Conflict of interest and personal accountability
Conflict of interest and personal accountability are a live topic and still around in the financial services sector because of the new Senior Manager and Certification Regine (SMCR), the regime applies conduct requirements to every individual in a firm, making senior managers accountable and ensuring they are fully responsible when performing their role.
With all these changes regulators want firms to put customers’ interests in the first place, in the centre of the business. The regulatory expectations are that firms treat their customers’ interests fairly and seriously. The regulators believe that reducing conflict of interest, increasing personal accountability and improving conduct within the organizations benefiting business, clients and the industry.
The industry and compliance officers are filling the pressure, as the report suggests over 93% of respondents expect personal accountability to increase. Respondents also believe that personal liability will increase in the coming years for all compliance professionals.

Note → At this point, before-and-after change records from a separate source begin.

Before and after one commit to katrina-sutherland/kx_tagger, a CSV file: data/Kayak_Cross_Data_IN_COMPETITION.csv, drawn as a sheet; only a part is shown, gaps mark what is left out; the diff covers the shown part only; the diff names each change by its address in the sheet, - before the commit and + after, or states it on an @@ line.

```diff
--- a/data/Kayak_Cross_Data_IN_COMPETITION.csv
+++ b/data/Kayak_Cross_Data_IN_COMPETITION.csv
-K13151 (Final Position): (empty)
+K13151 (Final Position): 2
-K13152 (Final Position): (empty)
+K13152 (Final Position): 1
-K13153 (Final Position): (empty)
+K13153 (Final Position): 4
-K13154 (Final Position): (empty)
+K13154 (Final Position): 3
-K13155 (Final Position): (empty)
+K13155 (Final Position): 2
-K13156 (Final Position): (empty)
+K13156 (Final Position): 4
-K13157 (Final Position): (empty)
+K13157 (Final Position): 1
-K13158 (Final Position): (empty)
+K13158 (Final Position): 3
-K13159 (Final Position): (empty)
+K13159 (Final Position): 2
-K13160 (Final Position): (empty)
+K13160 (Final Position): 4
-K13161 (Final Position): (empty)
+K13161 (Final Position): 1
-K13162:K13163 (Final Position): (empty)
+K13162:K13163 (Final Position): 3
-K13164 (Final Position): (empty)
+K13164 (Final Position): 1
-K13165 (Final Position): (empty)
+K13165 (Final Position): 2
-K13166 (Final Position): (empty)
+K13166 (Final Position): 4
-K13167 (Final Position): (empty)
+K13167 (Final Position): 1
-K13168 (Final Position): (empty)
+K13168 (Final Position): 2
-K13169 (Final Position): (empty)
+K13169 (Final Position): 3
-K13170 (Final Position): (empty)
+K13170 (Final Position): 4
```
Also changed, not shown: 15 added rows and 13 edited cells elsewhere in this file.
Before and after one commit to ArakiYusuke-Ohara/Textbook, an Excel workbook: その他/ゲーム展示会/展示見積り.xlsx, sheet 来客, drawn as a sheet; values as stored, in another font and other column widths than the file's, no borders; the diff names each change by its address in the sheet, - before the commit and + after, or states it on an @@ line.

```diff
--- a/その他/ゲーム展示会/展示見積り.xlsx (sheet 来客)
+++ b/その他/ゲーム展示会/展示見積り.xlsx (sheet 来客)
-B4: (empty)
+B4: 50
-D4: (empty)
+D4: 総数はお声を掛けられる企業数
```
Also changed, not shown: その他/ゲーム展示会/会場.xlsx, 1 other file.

“Compliance professionals are not only dealing with their own expected increase in personal liability but are also advising their firms how to handle the expected increase in the accountability of senior individuals.” Thomson Reuters, Jan 2020.
Personal accountability measures across the world in 2018/2019 show that regulators are focusing on minimizing misconduct:
- UK - Senior Manager and Certification Regime implemented in December
- Australia – New measures on the accountability regime (BEAR)
- Singapore - Proposed guidelines on individual accountability and conduct
- Malaysia – A map of senior individual responsibility was proposed
- Ireland – A regime like the SMCR in the UK was proposed
Technology risk comes to the highlight as it is expected to be the biggest change for professionals and industry in the coming years. All compliance professionals need to be prepared to automate their function and implement safely new technologies that come to help the industry.
In order to mitigate risks and maintain compliance, there are precautionary measures that firms should take. When talking about cyber risks, a fundamental part is monitoring and testing, it doesn’t mean the compliance function has to do all this. However, the compliance function needs to be sure these measures are effective, employees are adhering and all control and monitoring are actually working.
The report gives some examples on which policy and areas to focus when trying to avoid technology risk:
- Firms should develop a mobile working policy and provide training to staff to secure that they adhere to the policy accordingly.
- Create an educational programme to help on the journey to maintain users safe from cyber risks. This kind of educational programme should focus on the user security policy and cover the best practices to use the organization system.
- Another point discussed in the report is the need to manage user privileges, ensuring that removal of access is part of the process and all access and user activity are being monitored and audit logs are being controlled.
Customers and business operations are the focus here, to keep cyber-risk at a minimum and information safe organisations need to plan security measures and the compliance function needs to ensure cyber-risk is included in the range of risks considered by the firm.
If you want to know more, consider reading Thomson Reuters’ full report.
We understand the compliance function has faced many challenges in the past years and we believe that challenges and changes are need to move us forward. Contact MCO today and learn about our solutions.